Don’s rear tire was still losing air even with a new tire installed just the day before. Fortunately there was a bike shop only five miles off route half-way thru the days ride so we stopped in Big Foot for a fix. Unfortunately the sealant was on a. UPS truck due in by 3pm, hopefully. We took a real leisurely late breakfast and hung out until the delivery which came in early at 2pm.

On a long downhill high above a lake we were pretty surprised to come across an eight inch turtle smack in the middle of the gravel road. After watching him for a short spell we placed him on the down slope hoping he wouldn’t be road kill.



It was hard to start out once again in the mid afternoon especially when the route involved most the days climbing remaining. We opted for an off route campground near Swan River that was more swamp than campsite. At best you’d call it abandoned, however there was already a Canadian couple with there tent set-up next to the only broken picnic table. We asked to share the site, pitching our tents in the gravel driveway. Before long still one more couple cycled in and we had five tents clustered around.

Bugs and Mosquitos were the best redeeming factor of that site.

Ten Miles

Not a zero today but two digit day with a zero after it and only a one in front. Between bike repairs, catching up on blogging, sleeping in, shopping and a rainstorm we didn’t get very far. We’re calling it a rest and recovery day.


Yesterday Don had to pump his rear tire up about four or five times and this morning we woke up tire was entirely flat and couldn’t get the tire to seal on the rim. We tried to seal the rim on the local picnic table but that didn’t work and so he walked a mile and a bit to the bike shop where they put it on the rack and determined that he needed a new tire.  And it was time to restore the supplies so we spent quite a bit of time in the local Safeway trying to figure out what we could fit on the bike, have high calories and protein and tasty at the same time.


We weren’t the only ones getting reorganized and recovering. Our local Commonwealth friends spent quite a bit of time in Whitefish as well. We found them on the corner lawn going thru all their gear. They said they sent a combined 20 pounds home. Young folks from Washington State sent home 15 pounds from their Bob trailers.


In early afternoon we found ourselves in Columbia Falls, Montana. Yes, only 10 miles down the road, where it started raining. After waiting over a hour for it to stop, Don found an Air BnB for a reasonable price and checked us in. Bunks tonight.



Could be a zero day


Tough day yesterday, lots of climbing, lots of dust on the road. Not to mention heat was probably somewhere between 99 and 100 and we’re only at about 4000 feet. We did manage 60 miles, actually 62 miles, yesterday but today we got 60 miles of them off the map.

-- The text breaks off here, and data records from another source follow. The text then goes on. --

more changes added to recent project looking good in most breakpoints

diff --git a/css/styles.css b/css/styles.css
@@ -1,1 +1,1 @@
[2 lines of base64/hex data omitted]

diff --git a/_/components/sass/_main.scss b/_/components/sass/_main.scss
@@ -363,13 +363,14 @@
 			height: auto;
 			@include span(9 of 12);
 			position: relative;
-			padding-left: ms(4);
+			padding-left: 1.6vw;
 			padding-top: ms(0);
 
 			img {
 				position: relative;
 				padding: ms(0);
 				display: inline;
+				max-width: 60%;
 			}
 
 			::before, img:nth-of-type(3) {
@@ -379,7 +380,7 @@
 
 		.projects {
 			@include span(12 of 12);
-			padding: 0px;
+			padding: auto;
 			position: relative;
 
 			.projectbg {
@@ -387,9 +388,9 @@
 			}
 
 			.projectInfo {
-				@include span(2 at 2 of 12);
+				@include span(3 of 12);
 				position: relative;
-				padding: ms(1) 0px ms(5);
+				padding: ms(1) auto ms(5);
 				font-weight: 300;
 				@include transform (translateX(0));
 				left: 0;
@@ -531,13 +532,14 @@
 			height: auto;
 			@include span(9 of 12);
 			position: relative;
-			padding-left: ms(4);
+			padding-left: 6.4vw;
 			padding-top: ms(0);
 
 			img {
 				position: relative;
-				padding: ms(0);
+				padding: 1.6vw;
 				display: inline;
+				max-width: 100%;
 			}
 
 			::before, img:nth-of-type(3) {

It was hard not to jump into this lake at the top half called Red Meadow Lake, we still had 22 miles down into Whitefish, Montana. Whitefish is evidently a recreation town of less than 10,000. Lots of trophy homes along the lake and very small downtown area. We found a restaurant specializing in pork before we even looked for a place to lie down. Grilled pork salad went down with 3 16-ounce tumblers of water.


The hardest part of the day is gone climbing is riding with a semi-flat tire. A slow grind, it had to be pumped four times in 60 miles. Don says, “should’ve been 10 times”. He tried fixing it once we got to town on a picnic table, no joy. Now it’s on the bike stand shown above.